_Records for processing:_
● ● ● ●

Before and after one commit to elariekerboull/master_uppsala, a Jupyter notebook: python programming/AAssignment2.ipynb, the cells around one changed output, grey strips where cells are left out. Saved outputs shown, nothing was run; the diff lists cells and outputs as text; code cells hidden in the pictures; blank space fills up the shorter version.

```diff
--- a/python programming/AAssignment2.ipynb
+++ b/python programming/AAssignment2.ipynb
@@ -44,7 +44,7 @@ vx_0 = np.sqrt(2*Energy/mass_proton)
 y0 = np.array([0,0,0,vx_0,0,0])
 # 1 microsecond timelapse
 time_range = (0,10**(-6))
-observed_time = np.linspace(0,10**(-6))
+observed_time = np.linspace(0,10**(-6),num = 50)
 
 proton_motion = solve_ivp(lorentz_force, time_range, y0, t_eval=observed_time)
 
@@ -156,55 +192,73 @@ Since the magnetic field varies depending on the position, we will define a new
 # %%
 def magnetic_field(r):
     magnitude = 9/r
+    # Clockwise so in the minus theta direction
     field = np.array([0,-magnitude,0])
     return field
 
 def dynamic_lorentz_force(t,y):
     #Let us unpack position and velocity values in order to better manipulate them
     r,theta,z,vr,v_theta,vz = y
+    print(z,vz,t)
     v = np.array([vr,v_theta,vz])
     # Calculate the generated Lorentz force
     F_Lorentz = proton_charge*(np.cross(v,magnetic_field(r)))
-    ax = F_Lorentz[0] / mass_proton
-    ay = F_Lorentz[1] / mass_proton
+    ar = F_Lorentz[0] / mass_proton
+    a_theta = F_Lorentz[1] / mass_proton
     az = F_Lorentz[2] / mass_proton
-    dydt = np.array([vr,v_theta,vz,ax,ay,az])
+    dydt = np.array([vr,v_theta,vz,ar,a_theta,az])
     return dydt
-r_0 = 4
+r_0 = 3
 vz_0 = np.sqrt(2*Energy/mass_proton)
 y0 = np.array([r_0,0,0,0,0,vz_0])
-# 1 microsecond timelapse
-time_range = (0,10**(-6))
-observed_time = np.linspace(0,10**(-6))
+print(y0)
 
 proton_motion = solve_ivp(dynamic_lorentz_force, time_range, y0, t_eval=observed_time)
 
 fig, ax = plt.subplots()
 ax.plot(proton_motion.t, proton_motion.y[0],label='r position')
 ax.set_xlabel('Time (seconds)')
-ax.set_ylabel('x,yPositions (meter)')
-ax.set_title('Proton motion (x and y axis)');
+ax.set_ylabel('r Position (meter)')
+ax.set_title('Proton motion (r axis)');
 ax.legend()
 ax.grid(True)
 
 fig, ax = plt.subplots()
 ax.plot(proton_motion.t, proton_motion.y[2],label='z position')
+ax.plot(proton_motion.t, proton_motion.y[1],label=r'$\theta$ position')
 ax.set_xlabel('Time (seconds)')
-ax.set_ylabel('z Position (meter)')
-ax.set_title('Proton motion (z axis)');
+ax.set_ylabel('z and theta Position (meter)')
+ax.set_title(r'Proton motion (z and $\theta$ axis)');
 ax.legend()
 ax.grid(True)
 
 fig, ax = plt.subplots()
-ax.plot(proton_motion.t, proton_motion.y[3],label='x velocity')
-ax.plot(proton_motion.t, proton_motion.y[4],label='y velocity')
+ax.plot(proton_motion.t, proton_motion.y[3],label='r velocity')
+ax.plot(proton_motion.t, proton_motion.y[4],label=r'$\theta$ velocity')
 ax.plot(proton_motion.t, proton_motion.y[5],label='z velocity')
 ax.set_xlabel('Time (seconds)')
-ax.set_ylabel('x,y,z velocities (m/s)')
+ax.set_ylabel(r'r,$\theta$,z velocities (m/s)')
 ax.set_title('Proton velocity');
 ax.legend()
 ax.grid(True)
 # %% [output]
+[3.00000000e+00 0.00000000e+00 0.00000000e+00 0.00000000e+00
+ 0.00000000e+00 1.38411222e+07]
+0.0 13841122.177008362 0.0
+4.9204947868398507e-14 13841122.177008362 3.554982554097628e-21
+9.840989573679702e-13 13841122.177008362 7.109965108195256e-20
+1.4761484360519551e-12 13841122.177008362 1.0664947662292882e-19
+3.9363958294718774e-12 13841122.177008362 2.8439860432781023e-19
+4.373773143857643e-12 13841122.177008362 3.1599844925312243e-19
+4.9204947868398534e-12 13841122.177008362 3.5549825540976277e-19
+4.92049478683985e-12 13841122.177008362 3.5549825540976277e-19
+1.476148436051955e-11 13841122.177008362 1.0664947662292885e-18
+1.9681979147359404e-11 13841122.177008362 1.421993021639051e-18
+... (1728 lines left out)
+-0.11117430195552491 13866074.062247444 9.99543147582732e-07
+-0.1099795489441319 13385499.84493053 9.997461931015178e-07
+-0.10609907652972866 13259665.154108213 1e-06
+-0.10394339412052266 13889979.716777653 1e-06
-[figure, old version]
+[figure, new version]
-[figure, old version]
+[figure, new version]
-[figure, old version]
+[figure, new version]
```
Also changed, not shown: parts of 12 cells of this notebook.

● ● ● ●

_How to complete this task:_
Every entry is to be retyped word for word.

_Answer for this exercise:_
Before and after one commit to elariekerboull/master_uppsala, a Jupyter notebook: python programming/AAssignment2.ipynb, the cells around one changed output, grey strips where cells are left out. Saved outputs shown, nothing was run; the diff lists cells and outputs as text; code cells hidden in the pictures; blank space fills up the shorter version.

```diff
--- a/python programming/AAssignment2.ipynb
+++ b/python programming/AAssignment2.ipynb
@@ -44,7 +44,7 @@ vx_0 = np.sqrt(2*Energy/mass_proton)
 y0 = np.array([0,0,0,vx_0,0,0])
 # 1 microsecond timelapse
 time_range = (0,10**(-6))
-observed_time = np.linspace(0,10**(-6))
+observed_time = np.linspace(0,10**(-6),num = 50)
 
 proton_motion = solve_ivp(lorentz_force, time_range, y0, t_eval=observed_time)
 
@@ -156,55 +192,73 @@ Since the magnetic field varies depending on the position, we will define a new
 # %%
 def magnetic_field(r):
     magnitude = 9/r
+    # Clockwise so in the minus theta direction
     field = np.array([0,-magnitude,0])
     return field
 
 def dynamic_lorentz_force(t,y):
     #Let us unpack position and velocity values in order to better manipulate them
     r,theta,z,vr,v_theta,vz = y
+    print(z,vz,t)
     v = np.array([vr,v_theta,vz])
     # Calculate the generated Lorentz force
     F_Lorentz = proton_charge*(np.cross(v,magnetic_field(r)))
-    ax = F_Lorentz[0] / mass_proton
-    ay = F_Lorentz[1] / mass_proton
+    ar = F_Lorentz[0] / mass_proton
+    a_theta = F_Lorentz[1] / mass_proton
     az = F_Lorentz[2] / mass_proton
-    dydt = np.array([vr,v_theta,vz,ax,ay,az])
+    dydt = np.array([vr,v_theta,vz,ar,a_theta,az])
     return dydt
-r_0 = 4
+r_0 = 3
 vz_0 = np.sqrt(2*Energy/mass_proton)
 y0 = np.array([r_0,0,0,0,0,vz_0])
-# 1 microsecond timelapse
-time_range = (0,10**(-6))
-observed_time = np.linspace(0,10**(-6))
+print(y0)
 
 proton_motion = solve_ivp(dynamic_lorentz_force, time_range, y0, t_eval=observed_time)
 
 fig, ax = plt.subplots()
 ax.plot(proton_motion.t, proton_motion.y[0],label='r position')
 ax.set_xlabel('Time (seconds)')
-ax.set_ylabel('x,yPositions (meter)')
-ax.set_title('Proton motion (x and y axis)');
+ax.set_ylabel('r Position (meter)')
+ax.set_title('Proton motion (r axis)');
 ax.legend()
 ax.grid(True)
 
 fig, ax = plt.subplots()
 ax.plot(proton_motion.t, proton_motion.y[2],label='z position')
+ax.plot(proton_motion.t, proton_motion.y[1],label=r'$\theta$ position')
 ax.set_xlabel('Time (seconds)')
-ax.set_ylabel('z Position (meter)')
-ax.set_title('Proton motion (z axis)');
+ax.set_ylabel('z and theta Position (meter)')
+ax.set_title(r'Proton motion (z and $\theta$ axis)');
 ax.legend()
 ax.grid(True)
 
 fig, ax = plt.subplots()
-ax.plot(proton_motion.t, proton_motion.y[3],label='x velocity')
-ax.plot(proton_motion.t, proton_motion.y[4],label='y velocity')
+ax.plot(proton_motion.t, proton_motion.y[3],label='r velocity')
+ax.plot(proton_motion.t, proton_motion.y[4],label=r'$\theta$ velocity')
 ax.plot(proton_motion.t, proton_motion.y[5],label='z velocity')
 ax.set_xlabel('Time (seconds)')
-ax.set_ylabel('x,y,z velocities (m/s)')
+ax.set_ylabel(r'r,$\theta$,z velocities (m/s)')
 ax.set_title('Proton velocity');
 ax.legend()
 ax.grid(True)
 # %% [output]
+[3.00000000e+00 0.00000000e+00 0.00000000e+00 0.00000000e+00
+ 0.00000000e+00 1.38411222e+07]
+0.0 13841122.177008362 0.0
+4.9204947868398507e-14 13841122.177008362 3.554982554097628e-21
+9.840989573679702e-13 13841122.177008362 7.109965108195256e-20
+1.4761484360519551e-12 13841122.177008362 1.0664947662292882e-19
+3.9363958294718774e-12 13841122.177008362 2.8439860432781023e-19
+4.373773143857643e-12 13841122.177008362 3.1599844925312243e-19
+4.9204947868398534e-12 13841122.177008362 3.5549825540976277e-19
+4.92049478683985e-12 13841122.177008362 3.5549825540976277e-19
+1.476148436051955e-11 13841122.177008362 1.0664947662292885e-18
+1.9681979147359404e-11 13841122.177008362 1.421993021639051e-18
+... (1728 lines left out)
+-0.11117430195552491 13866074.062247444 9.99543147582732e-07
+-0.1099795489441319 13385499.84493053 9.997461931015178e-07
+-0.10609907652972866 13259665.154108213 1e-06
+-0.10394339412052266 13889979.716777653 1e-06
-[figure, old version]
+[figure, new version]
-[figure, old version]
+[figure, new version]
-[figure, old version]
+[figure, new version]
```
Also changed, not shown: parts of 12 cells of this notebook.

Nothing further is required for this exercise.